[Start of Attachment]

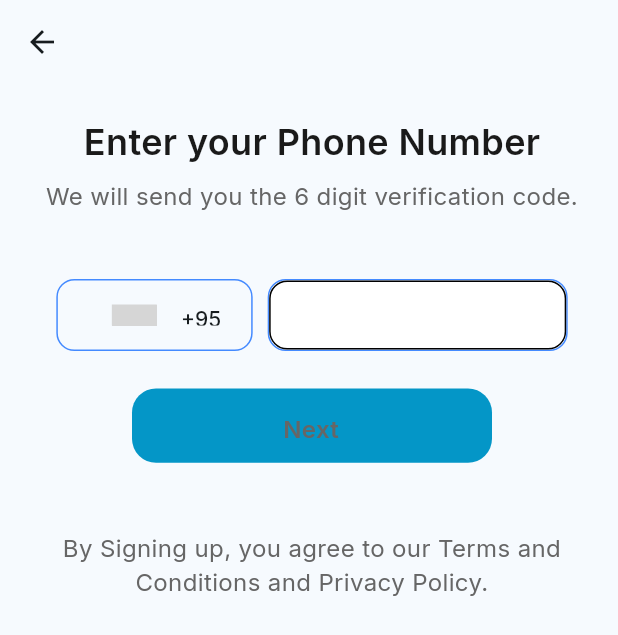
After one commit to kyawnaing50/tech_learn, a Flutter app: the PhonenoPage screen opened directly, on a phone screen of 412 x 824 dp. The commit adds this screen. Shown: the top 635 px of the screen. Run offline on Flutter 3.47's test engine with Material 3 defaults, Android fonts, the light colour scheme and no system bars; drawn by our look-alikes of country_code_picker; our stand-ins replace flutter_bloc, freezed_annotation, google_fonts, smooth_page_indicator, supabase_flutter; accounts and stored records are empty; generated files the repository leaves out were written again; grey boxes are pictures that could not be loaded.

Commit message:
add new pages

```diff
--- a/lib/config/tech_learn_colors.dart
+++ b/lib/config/tech_learn_colors.dart
@@ -6,9 +6,6 @@ class TechLearnColors {
   static Color white = Colors.white;
   static Color neutral = const Color(0xFF666666);
 
-
-  static const Color mainButtonColor = Color(0xFF0496C7);
-  static const Color googleButtonColor = Color(0xFFF8F8F8);
   static const Color iconColor = Color(0xFFB6C7D1);
   static const Color activeColor = Color(0xFF09126C);
   static const Color buttonTextColor = Color(0xFFFFFFFF);
@@ -16,6 +13,21 @@ class TechLearnColors {
   static const Color facebookColor = Color(0xFF3B5999);
   static const Color googleColor = Color(0xFFDE4B39);
   static const Color backgroundColor = Color(0xFFECF3F9);
+
+  //Indicator
   static const Color dotColor = Color.fromARGB(160, 137, 210, 242);
   static const Color rectangleColor = Color.fromARGB(255, 77, 193, 231);
+  //Main Button
+  static const Color mainButtonColor = Color(0xFF0496C7);
+  static const Color googleButtonColor = Color(0xFFF8F8F8);
+  //Choose Page
+  static const Color choosePrincipleColor = Color(0XFF2A7AAF);
+  static const Color choosePrincipleButtonColor = Color(0XFFF5FAFD);
+  static const Color chooseTeacherButtonColor = Color(0XFFF2FAF6);
+  static const Color chooseTeacherColor = Color(0XFF008541);
+  static const Color chooseStudentColor = Color(0XFFC19135);
+  static const Color chooseStudentButtonColor = Color(0XFFFEF8EC);
+  //Font Color
+  static const Color headingTextColor = Color(0xFF1A1A1A);
+  static const Color smallTextColor = Color(0xFF666666);
 }
--- a/lib/config/tech_learn_routes.dart
+++ b/lib/config/tech_learn_routes.dart
@@ -1,11 +1,11 @@
 import 'package:flutter/material.dart';
 import 'package:techlearn/pages/home_page.dart';
 import 'package:techlearn/pages/omboarding_page.dart';
-import 'package:techlearn/pages/onboarding_two.dart';
+import 'package:techlearn/pages/onboaeding_other_way/onboarding_two.dart';
 import 'package:techlearn/pages/login_page.dart';
-import 'package:techlearn/pages/onboarding_three.dart';
+import 'package:techlearn/pages/onboaeding_other_way/onboarding_three.dart';
 import 'package:techlearn/pages/splash_page.dart';
-import '../pages/onboarding_one.dart';
+import '../pages/onboaeding_other_way/onboarding_one.dart';
 
 class TechLearnRoutes {
   static const splash = '/splash';
--- a/lib/config/tech_learn_text_styles.dart
+++ b/lib/config/tech_learn_text_styles.dart
@@ -1,16 +1,16 @@
 import 'package:flutter/material.dart';
 import 'package:google_fonts/google_fonts.dart';
 
-import 'tech_learn_colors.dart';
 
 class TechLearnTextStyles {
   static String onlineLearingText = "Learn with Technology, you can learn from everywhere, every time.";
   static String interactiveLearingText = "Engage with quizzes, games, and interactive lessons.";
   static String welcomeLearingText =
       "Embark on a journey of knowledge and discovery with us. Let's make learning exciting together.";
+
   static TextStyle headingTextStyle({
     double fontSize = 24.0,
-    Color color = Colors.black,
+    Color? color,
     FontWeight fontWeight = FontWeight.w600,
   }) {
     return GoogleFonts.inter(
@@ -20,7 +20,7 @@ class TechLearnTextStyles {
 
   static TextStyle smallTextStyle({
     double fontSize = 16.0,
-    Color color = Colors.black,
+    Color? color, // =// Colors.black,
     FontWeight fontWeight = FontWeight.w400,
   }) {
     return GoogleFonts.inter(
@@ -30,7 +30,7 @@ class TechLearnTextStyles {
 
   static TextStyle myanTextStyle({
     double fontSize = 14.0,
-    Color color = Colors.black,
+    Color? color, // = Colors.black,
     FontWeight fontWeight = FontWeight.w600,
   }) {
     return GoogleFonts.notoSansMyanmar(
@@ -40,7 +40,7 @@ class TechLearnTextStyles {
 
   static TextStyle buttonTextStyleTextStyle({
     double fontSize = 16.0,
-    Color color = TechLearnColors.buttonTextColor,
+    Color? color,
     FontWeight fontWeight = FontWeight.w600,
   }) {
     return GoogleFonts.inter(
--- /dev/null
+++ b/lib/pages/phone_no.dart
@@ -0,0 +1,139 @@
+import 'package:country_code_picker/country_code_picker.dart';
+import 'package:flutter/material.dart';
+import '../config/tech_learn_colors.dart';
+import '../config/tech_learn_text_styles.dart';
+import '../widgets/tech_learn_custom_button_widget.dart';
+
+class PhonenoPage extends StatelessWidget {
+  PhonenoPage({super.key});
+  final TextEditingController countryController = TextEditingController();
+
+  @override
+  Widget build(BuildContext context) {
+    return Scaffold(
+        //  backgroundColor: Colors.green,
+        appBar: AppBar(),
+        body: Padding(
+          padding: const EdgeInsets.fromLTRB(24, 10, 20, 24),
+          child: Column(
+            mainAxisAlignment: MainAxisAlignment.start,
+            children: [
+              SizedBox(
+                height: 88,
+                width: double.infinity,
+                // color: Colors.red,
+                child: Column(
+                  mainAxisAlignment: MainAxisAlignment.center,
+                  children: [
+                    Text(
+                      "Enter your Phone Number",
+                      style: TechLearnTextStyles.headingTextStyle(
+                          color: TechLearnColors.headingTextColor),
+                    ),
+                    const SizedBox(
+                      height: 8,
+                    ),
+                    Text(
+                      "We will send you the 6 digit verification code.",
+                      style: TechLearnTextStyles.smallTextStyle(
+                          color: TechLearnColors.smallTextColor),
+                      textAlign: TextAlign.center,
+                    ),
+                  ],
+                ),
+              ),
+              const SizedBox(
+                height: 32,
+              ),
+              SizedBox(
+                height: 128,
+                width: double.infinity,
+                // color: Colors.amber,
+                child: Column(
+                  mainAxisAlignment: MainAxisAlignment.spaceBetween,
+                  crossAxisAlignment: CrossAxisAlignment.start,
+                  children: [
+                    Row(
+                      mainAxisAlignment: MainAxisAlignment.center,
+                      children: [
+                        Container(
+                          height: 48,
+                          decoration: BoxDecoration(
+                            border: Border.all(
+                              color: Colors.blueAccent,
+                              width: 1.0,
+                            ),
+                            borderRadius: BorderRadius.circular(12),
+                          ),
+                          child: const CountryCodePicker(
+                            onChanged: print,
+                            initialSelection: 'MM',
+                            favorite: ['+95', 'MM'],
+                            showCountryOnly: false,
+                            flagWidth: 30,
+                            showOnlyCountryWhenClosed: false,
+                            alignLeft: false,
+                          ),
+                        ),
+                        const SizedBox(
+                          width: 10,
+                        ),
+                        Container(
+                          height: 48,
+                          width: 200,
+                          decoration: BoxDecoration(
+                            // color: Colors.green,
+                            border: Border.all(color: Colors.blueAccent),
+                            borderRadius: BorderRadius.circular(12),
+                          ),
+                          child: TextField(
+                            keyboardType: TextInputType.number,
+                            decoration: InputDecoration(
+                              focusedBorder: OutlineInputBorder(
+                                borderRadius: BorderRadius.circular(12),
+                                // borderSide: const BorderSide(
+                                //     color: Colors.black, width: 1),
+                              ),
+                              enabledBorder: OutlineInputBorder(
+                                borderRadius: BorderRadius.circular(12),
+                                // borderSide: const BorderSide(
+                                //     color: Colors.black, width: 1),
+                              ),
+                            ),
+                          ),
+                        ),
+                      ],
+                    ),
+                    Padding(
+                      padding: const EdgeInsets.fromLTRB(12, 1, 12, 1),
+                      child: CustomMainButtom(
+                        btnColor: TechLearnColors.mainButtonColor,
+                        borderRadius: 16,
+                        textColor: Colors.white,
+                        btnText: "Next",
+                        leftIcon: null,
+                        rightIcon: null,
+                        voidCall: () {},
+                        leftIconSize: null,
+                        rightIconSize: null,
+                      ),
+                    ),
+                  ],
+                ),
+              ),
+              const SizedBox(
+                height: 40,
+              ),
+              Center(
+                child: Text(
+                  "By Signing up, you agree to our Terms and Conditions and Privacy Policy.",
+                  style: TechLearnTextStyles.smallTextStyle(
+                      color: TechLearnColors.smallTextColor),
+                  textAlign: TextAlign.center,
+                ),
+              )
+            ],
+          ),
+        ));
+  }
+}
--- a/pubspec.yaml
+++ b/pubspec.yaml
@@ -42,6 +42,7 @@ dependencies:
   intl: any
   freezed_annotation: ^2.4.1
   smooth_page_indicator: ^1.1.0
+  country_code_picker: ^3.0.0
 
 dev_dependencies:
   flutter_test:
```
Also changed, not shown: lib/pages/loginpage.dart (added, +87 -0 lines), lib/pages/onboaeding_other_way/onboarding_one.dart (renamed from lib/pages/onboarding_two.dart, +10 -10 lines), lib/pages/onboaeding_other_way/onboarding_three.dart (renamed from lib/pages/onboarding_three.dart, +5 -5 lines), lib/pages/onboaeding_other_way/onboarding_two.dart (renamed from lib/pages/onboarding_one.dart, +10 -10 lines), lib/pages/who_are_you.dart (added, +99 -0 lines), lib/widgets/tech_learn_choose_widget.dart (added, +73 -0 lines), assets/images/Solid.png (added), assets/images/backpack.png (added), assets/images/book.png (added), pubspec.lock.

[End of Attachment]

- Assignment:
Copy all lines from the data that hold the word "TechLearnColors".

- Reply:
@@ -6,9 +6,6 @@ class TechLearnColors {
@@ -16,6 +13,21 @@ class TechLearnColors {
-    Color color = TechLearnColors.buttonTextColor,
+                          color: TechLearnColors.headingTextColor),
+                          color: TechLearnColors.smallTextColor),
+                        btnColor: TechLearnColors.mainButtonColor,
+                      color: TechLearnColors.smallTextColor),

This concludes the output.